We also added the ability to view new citations from your projects or the book or article where you created them.

Notes (0)
Bookmarks (0)

You have no saved items from this book

Project items include:
  • Saved book/article
  • Highlights
  • Quotes/citations
  • Notes
  • Bookmarks
Notes
Cite this page

Cited page

Style
Citations are available only to our active members.
Sign up now to cite pages or passages in MLA, APA and Chicago citation styles.

(Einhorn, 1992, p. 25)

(Einhorn 25)

1

1. Lois J. Einhorn, Abraham Lincoln, the Orator: Penetrating the Lincoln Legend (Westport, CT: Greenwood Press, 1992), 25, http://www.questia.com/read/27419298.

Cited page

Bookmark this page
Social Movements and the Transformation of American Health Care
Table of contents

Table of contents

Settings

Settings

Typeface
Text size Smaller Larger Reset View mode
Search within

Search within this book

Look up

Look up a word

  • Dictionary
  • Thesaurus
Please submit a word or phrase above.
Print this page

Print this page

Why can't I print more than one page at a time?

Full screen
/ 383

matching results for page

Cited passage

Style
Citations are available only to our active members.
Sign up now to cite pages or passages in MLA, APA and Chicago citation styles.

"Portraying himself as an honest, ordinary person helped Lincoln identify with his audiences." (Einhorn, 1992, p. 25).

"Portraying himself as an honest, ordinary person helped Lincoln identify with his audiences." (Einhorn 25)

"Portraying himself as an honest, ordinary person helped Lincoln identify with his audiences."1

1. Lois J. Einhorn, Abraham Lincoln, the Orator: Penetrating the Lincoln Legend (Westport, CT: Greenwood Press, 1992), 25, http://www.questia.com/read/27419298.
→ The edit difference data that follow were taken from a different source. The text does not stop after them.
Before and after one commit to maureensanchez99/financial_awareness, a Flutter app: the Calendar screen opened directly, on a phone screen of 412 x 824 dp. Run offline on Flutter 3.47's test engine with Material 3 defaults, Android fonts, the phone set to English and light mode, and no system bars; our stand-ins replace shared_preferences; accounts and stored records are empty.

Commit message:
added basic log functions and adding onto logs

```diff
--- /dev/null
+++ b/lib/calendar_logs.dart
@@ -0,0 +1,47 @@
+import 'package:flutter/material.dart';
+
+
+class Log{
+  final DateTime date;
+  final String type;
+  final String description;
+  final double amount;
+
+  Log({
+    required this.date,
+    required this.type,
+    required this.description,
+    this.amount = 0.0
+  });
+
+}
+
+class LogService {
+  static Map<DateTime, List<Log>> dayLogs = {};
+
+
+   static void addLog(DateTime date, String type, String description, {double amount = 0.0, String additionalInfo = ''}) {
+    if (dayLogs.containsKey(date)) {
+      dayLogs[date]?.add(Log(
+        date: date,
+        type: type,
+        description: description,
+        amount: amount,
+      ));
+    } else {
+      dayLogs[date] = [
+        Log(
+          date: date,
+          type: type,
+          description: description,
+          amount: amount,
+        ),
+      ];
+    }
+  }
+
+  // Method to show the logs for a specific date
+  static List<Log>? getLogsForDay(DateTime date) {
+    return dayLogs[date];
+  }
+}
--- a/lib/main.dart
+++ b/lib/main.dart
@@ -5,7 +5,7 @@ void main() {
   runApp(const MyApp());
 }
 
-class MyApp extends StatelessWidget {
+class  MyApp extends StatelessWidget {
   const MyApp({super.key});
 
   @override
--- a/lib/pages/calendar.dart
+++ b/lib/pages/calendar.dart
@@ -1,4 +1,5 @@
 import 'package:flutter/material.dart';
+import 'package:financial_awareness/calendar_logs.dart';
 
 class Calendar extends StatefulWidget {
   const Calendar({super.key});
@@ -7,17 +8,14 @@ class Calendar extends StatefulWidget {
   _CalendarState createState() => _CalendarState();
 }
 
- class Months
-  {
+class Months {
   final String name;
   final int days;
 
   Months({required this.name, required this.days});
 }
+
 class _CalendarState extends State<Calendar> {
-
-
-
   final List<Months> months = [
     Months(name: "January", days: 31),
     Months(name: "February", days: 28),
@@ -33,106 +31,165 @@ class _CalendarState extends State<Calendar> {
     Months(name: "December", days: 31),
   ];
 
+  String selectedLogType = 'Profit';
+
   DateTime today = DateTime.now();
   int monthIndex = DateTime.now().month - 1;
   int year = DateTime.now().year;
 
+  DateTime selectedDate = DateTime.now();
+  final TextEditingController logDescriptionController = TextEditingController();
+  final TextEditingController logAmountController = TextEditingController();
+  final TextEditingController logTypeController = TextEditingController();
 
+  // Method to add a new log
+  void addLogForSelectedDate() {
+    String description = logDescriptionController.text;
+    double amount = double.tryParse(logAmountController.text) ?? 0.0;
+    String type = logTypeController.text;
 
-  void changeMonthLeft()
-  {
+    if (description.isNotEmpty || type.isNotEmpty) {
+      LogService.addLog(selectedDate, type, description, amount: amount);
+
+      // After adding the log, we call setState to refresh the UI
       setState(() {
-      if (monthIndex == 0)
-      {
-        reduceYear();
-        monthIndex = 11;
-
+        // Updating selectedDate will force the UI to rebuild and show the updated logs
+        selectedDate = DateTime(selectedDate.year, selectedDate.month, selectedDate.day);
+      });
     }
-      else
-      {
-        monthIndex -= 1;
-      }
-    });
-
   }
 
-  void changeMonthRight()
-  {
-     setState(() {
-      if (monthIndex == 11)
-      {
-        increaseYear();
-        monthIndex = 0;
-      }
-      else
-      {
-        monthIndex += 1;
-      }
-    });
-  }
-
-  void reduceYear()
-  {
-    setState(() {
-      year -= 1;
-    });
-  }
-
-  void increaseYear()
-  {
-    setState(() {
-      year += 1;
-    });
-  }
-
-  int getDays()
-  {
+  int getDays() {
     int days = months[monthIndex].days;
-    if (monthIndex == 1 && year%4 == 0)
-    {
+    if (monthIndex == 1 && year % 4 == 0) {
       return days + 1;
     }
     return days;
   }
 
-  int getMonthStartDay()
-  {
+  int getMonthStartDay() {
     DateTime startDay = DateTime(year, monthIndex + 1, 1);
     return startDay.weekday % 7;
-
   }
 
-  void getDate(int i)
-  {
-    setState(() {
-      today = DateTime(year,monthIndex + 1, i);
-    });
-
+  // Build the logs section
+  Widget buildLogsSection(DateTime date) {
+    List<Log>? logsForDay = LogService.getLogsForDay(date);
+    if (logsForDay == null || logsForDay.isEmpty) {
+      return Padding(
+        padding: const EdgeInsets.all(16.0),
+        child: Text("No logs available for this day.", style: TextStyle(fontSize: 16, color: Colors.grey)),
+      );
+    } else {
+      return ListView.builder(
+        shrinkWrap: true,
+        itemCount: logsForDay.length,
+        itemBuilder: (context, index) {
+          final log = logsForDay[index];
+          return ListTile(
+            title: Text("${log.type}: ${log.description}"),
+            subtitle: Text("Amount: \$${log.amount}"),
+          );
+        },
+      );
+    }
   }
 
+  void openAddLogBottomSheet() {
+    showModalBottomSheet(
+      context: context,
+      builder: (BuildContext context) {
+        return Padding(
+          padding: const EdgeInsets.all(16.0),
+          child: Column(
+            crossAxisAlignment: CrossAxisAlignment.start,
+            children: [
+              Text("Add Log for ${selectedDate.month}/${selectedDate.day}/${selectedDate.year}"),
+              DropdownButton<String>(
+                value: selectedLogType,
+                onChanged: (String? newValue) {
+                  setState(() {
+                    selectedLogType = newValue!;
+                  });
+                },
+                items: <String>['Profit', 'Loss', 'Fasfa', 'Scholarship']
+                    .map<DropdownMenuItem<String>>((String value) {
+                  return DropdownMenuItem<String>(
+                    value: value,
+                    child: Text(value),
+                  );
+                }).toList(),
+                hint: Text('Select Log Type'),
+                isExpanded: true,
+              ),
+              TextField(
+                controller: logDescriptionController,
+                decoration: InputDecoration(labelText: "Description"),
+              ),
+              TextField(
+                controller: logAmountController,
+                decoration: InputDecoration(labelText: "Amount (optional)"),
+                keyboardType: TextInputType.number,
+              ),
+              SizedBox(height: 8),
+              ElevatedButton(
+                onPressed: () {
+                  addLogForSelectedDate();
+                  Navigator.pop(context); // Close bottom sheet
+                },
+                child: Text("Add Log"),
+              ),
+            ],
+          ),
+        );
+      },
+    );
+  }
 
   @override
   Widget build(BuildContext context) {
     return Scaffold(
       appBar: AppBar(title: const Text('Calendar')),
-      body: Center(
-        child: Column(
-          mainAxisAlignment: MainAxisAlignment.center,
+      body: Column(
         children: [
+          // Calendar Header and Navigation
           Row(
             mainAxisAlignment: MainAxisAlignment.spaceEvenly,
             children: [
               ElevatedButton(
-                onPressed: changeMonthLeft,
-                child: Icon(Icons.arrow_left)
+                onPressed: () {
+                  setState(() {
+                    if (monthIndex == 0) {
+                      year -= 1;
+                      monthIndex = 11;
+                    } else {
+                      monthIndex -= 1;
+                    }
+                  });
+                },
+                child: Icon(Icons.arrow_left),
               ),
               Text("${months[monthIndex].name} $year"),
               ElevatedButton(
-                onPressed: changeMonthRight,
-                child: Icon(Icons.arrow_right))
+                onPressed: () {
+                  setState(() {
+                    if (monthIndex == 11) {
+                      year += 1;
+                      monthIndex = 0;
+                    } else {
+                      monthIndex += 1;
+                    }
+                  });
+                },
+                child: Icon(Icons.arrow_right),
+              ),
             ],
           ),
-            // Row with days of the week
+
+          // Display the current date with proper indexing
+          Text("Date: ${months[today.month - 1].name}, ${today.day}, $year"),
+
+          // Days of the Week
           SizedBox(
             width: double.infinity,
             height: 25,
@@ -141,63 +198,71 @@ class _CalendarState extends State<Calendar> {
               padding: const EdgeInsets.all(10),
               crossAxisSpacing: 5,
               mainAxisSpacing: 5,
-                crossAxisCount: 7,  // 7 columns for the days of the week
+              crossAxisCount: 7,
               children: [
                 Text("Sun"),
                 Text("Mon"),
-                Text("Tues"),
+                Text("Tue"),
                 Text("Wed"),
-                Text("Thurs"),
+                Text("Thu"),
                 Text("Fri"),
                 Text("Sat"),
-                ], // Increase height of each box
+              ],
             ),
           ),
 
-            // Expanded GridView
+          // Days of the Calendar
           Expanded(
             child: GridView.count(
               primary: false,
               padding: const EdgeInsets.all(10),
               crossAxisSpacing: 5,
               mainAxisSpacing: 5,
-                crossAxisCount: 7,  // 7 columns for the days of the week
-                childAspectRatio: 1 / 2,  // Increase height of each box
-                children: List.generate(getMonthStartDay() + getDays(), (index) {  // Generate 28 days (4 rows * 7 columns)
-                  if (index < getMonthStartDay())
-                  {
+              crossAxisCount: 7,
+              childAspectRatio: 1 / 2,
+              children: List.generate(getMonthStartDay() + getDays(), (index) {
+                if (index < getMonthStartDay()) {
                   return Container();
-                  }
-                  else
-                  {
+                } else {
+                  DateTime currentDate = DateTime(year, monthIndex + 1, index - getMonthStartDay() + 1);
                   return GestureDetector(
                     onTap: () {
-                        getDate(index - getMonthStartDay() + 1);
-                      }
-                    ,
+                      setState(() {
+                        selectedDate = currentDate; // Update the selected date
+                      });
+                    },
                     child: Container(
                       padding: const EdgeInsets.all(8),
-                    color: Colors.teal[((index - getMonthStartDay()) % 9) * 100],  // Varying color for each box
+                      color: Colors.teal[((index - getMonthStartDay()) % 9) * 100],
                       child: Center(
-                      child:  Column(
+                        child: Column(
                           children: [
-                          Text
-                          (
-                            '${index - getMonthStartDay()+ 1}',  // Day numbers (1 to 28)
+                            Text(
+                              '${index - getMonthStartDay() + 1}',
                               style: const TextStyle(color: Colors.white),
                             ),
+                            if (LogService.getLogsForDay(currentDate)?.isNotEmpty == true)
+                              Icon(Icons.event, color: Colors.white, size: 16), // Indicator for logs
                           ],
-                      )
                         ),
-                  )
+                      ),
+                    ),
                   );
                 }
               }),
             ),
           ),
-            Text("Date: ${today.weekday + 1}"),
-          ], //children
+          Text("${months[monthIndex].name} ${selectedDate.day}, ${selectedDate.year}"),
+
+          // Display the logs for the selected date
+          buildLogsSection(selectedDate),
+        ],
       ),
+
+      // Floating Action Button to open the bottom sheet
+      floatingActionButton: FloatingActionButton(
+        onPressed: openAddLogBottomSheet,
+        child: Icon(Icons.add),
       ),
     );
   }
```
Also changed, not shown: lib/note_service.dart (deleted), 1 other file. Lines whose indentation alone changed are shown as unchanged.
Cited passage

Welcome to the new Questia Reader

The Questia Reader has been updated to provide you with an even better online reading experience.  It is now 100% Responsive, which means you can read our books and articles on any sized device you wish.  All of your favorite tools like notes, highlights, and citations are still here, but the way you select text has been updated to be easier to use, especially on touchscreen devices.  Here's how:

1. Click or tap the first word you want to select.
2. Click or tap the last word you want to select.

OK, got it!

Thanks for trying Questia!

Please continue trying out our research tools, but please note, full functionality is available only to our active members.

Your work will be lost once you leave this Web page.

For full access in an ad-free environment, sign up now for a FREE, 1-day trial.

Already a member? Log in now.